- New Zealand Avalanche Advisory (NZAA) - based on the stability of snow and changes with the weather.
- Avalanche Terrain Exposure scale system (ATES) - based on terrain and does not change with the weather.
Anytime that snow and steep slopes are combined there is potential for an avalanche.
New Zealand Avalanche Advisory (NZAA)
There is no avalanche advisory for the St James Conservation Area.
We recommend you check the mountain weather forecast as part of your trip planning.
Avalanche Terrain Exposure Scale (ATES)
The Avalance Terrain Exposure Scale (ATES) rates avalanche terrain based on the angle and shape of the ground or the number of established avalanche paths.
How ATES applies in St James Conservation Area
The majority of the area is challenging avalanche terrain while seasonal snow is present. There are some significant areas of complex terrain.
St James Walkway
Parts of the St James Walkway are complex avalanche terrain. All avalanche paths on the walkway are marked.
You should not stop in the marked places. Avalanches are most likely to happen during periods of heavy rain or snow, and for 24 hours after the end of a storm. Special care
should be taken if crossing old avalanche debris. Do not stop to play in the snow.
There are two small avalanche paths that cross the Maling Pass 4WD road on the west side of the pass. If there is more than one metre of snow on the road they may pose

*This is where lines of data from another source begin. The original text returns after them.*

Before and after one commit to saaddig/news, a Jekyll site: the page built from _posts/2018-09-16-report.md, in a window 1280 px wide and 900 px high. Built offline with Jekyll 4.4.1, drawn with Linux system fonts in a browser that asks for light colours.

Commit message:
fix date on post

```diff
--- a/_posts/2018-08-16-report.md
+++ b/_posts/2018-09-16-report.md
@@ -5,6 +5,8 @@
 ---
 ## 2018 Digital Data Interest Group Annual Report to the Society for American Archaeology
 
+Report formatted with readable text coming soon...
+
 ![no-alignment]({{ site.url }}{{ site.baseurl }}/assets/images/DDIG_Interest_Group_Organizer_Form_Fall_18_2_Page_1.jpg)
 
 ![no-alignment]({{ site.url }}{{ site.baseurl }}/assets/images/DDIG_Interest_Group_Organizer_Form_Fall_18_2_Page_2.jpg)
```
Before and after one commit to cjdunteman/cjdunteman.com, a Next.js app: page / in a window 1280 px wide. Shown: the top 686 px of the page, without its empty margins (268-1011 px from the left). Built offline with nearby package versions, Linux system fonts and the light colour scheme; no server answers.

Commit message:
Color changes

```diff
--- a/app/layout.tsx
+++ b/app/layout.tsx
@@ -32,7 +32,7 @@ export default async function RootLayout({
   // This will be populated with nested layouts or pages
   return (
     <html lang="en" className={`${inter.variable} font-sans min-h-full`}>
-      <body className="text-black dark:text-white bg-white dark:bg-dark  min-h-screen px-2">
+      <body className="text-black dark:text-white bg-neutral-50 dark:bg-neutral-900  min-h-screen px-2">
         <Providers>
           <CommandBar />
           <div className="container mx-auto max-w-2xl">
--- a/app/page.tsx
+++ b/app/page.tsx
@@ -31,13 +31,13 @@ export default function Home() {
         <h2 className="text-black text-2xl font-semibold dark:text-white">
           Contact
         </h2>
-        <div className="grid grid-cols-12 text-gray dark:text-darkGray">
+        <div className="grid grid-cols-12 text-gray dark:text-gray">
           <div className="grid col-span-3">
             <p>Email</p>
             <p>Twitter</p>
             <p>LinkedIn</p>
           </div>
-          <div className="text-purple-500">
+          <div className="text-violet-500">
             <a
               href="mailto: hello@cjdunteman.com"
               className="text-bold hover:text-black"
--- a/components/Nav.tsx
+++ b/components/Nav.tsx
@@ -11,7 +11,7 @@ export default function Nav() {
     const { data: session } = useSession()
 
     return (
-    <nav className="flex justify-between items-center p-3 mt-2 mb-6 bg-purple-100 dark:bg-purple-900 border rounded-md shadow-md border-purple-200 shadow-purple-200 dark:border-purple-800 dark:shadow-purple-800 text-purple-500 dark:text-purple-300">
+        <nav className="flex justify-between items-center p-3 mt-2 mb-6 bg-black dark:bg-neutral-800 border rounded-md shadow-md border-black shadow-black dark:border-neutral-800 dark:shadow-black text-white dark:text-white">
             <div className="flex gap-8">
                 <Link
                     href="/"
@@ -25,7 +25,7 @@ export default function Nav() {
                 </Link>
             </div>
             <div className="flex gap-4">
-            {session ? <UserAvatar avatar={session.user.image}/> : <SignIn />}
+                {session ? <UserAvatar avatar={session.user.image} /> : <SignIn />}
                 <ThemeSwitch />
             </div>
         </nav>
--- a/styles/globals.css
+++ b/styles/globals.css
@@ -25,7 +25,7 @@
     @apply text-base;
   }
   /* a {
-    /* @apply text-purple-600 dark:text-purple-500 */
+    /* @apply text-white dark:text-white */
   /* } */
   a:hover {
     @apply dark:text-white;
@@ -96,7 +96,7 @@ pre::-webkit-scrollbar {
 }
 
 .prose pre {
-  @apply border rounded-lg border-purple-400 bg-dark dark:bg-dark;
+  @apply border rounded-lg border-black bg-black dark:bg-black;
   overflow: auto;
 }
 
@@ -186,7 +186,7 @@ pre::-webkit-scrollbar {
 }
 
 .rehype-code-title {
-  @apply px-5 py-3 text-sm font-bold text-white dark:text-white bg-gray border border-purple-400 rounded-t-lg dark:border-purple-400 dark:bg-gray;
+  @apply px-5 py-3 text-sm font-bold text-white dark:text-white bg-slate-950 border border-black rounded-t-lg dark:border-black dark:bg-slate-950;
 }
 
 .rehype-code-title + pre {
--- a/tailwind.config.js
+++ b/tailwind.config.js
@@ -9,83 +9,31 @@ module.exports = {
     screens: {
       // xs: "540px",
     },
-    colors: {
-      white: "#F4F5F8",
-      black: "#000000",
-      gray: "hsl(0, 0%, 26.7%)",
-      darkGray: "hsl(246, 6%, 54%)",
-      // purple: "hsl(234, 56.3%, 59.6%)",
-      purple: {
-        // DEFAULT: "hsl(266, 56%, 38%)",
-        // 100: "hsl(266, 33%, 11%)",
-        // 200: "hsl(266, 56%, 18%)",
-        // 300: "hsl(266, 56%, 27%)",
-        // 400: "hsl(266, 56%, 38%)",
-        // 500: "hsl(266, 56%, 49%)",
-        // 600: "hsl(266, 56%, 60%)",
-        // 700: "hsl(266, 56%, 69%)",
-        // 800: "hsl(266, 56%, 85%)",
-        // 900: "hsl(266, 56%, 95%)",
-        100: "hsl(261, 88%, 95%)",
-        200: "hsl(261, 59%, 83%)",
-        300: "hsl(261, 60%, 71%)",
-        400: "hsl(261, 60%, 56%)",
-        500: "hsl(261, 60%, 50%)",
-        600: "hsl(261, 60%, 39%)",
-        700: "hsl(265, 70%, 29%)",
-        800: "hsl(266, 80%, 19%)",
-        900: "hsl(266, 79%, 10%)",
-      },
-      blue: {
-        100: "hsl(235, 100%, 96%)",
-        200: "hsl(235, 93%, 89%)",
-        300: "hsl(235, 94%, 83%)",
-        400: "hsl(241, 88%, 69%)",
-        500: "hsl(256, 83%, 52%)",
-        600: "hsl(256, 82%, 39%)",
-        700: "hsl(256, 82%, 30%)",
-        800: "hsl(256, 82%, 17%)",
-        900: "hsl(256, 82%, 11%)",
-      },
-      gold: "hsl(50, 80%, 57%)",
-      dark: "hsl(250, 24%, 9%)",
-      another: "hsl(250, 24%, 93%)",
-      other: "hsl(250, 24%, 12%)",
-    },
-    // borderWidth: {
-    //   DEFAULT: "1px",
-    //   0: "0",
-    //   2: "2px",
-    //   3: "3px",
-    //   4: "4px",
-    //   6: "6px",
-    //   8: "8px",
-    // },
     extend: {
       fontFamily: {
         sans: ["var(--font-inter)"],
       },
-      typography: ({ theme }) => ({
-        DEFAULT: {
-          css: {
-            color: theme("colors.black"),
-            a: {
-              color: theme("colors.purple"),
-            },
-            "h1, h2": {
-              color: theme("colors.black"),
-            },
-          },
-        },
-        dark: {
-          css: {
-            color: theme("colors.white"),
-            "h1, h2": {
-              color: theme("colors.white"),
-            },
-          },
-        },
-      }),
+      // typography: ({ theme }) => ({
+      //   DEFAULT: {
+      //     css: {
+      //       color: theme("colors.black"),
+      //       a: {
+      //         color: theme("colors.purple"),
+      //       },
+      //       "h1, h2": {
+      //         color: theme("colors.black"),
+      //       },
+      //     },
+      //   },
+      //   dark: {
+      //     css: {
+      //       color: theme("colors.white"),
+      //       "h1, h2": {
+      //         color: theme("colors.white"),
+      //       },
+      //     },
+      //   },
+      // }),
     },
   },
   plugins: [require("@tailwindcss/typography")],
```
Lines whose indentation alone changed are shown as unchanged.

All other avalanche paths in the St James Conservation Area are unmarked.
ATES ratings in St James Conservation Area
- St James Walkway Christopher Hut to Boyle road end
- Waiau valley floor up to Caroline Biv
- Maling Pass to Lake Guyon via the cycle trail
- Stanley River Route
- Edwards valley track and Peters valley
- St James Walkway - Christopher Hut to Ada Pass
- Fowlers Pass Track
- St James Range south of Maling Pass
- Libretto Range
- Opera Range
- St James Walkway - Lewis Pass to Ada Pass
- Waiau valley above Caroline Biv
- St James Range north of Maling Pass
- Crimea Range
- Spenser Mountains
The avalanche season can extend from May into November. Most avalanches occur during winter storms, or in spring/early summer when warmer temperatures or rain make the snow unstable. Even if you cannot see snow from the track there may be enough snow in upper slopes to form an avalanche that could reach the track.
Avalanches can also occur outside of these times on some of the higher mountains in the area. During winter and spring, avalanches can reach a number of tracks and roads.
Be avalanche aware!
If you are going into places avalanches could occur, make sure you:
- have checked the ATES class for where you want to go and the NZAA for the avalanche rating
- have the skills for the ATES class you are going into
- take an avalanche transceiver, a snow shovel and a probe. Know how to use these tools.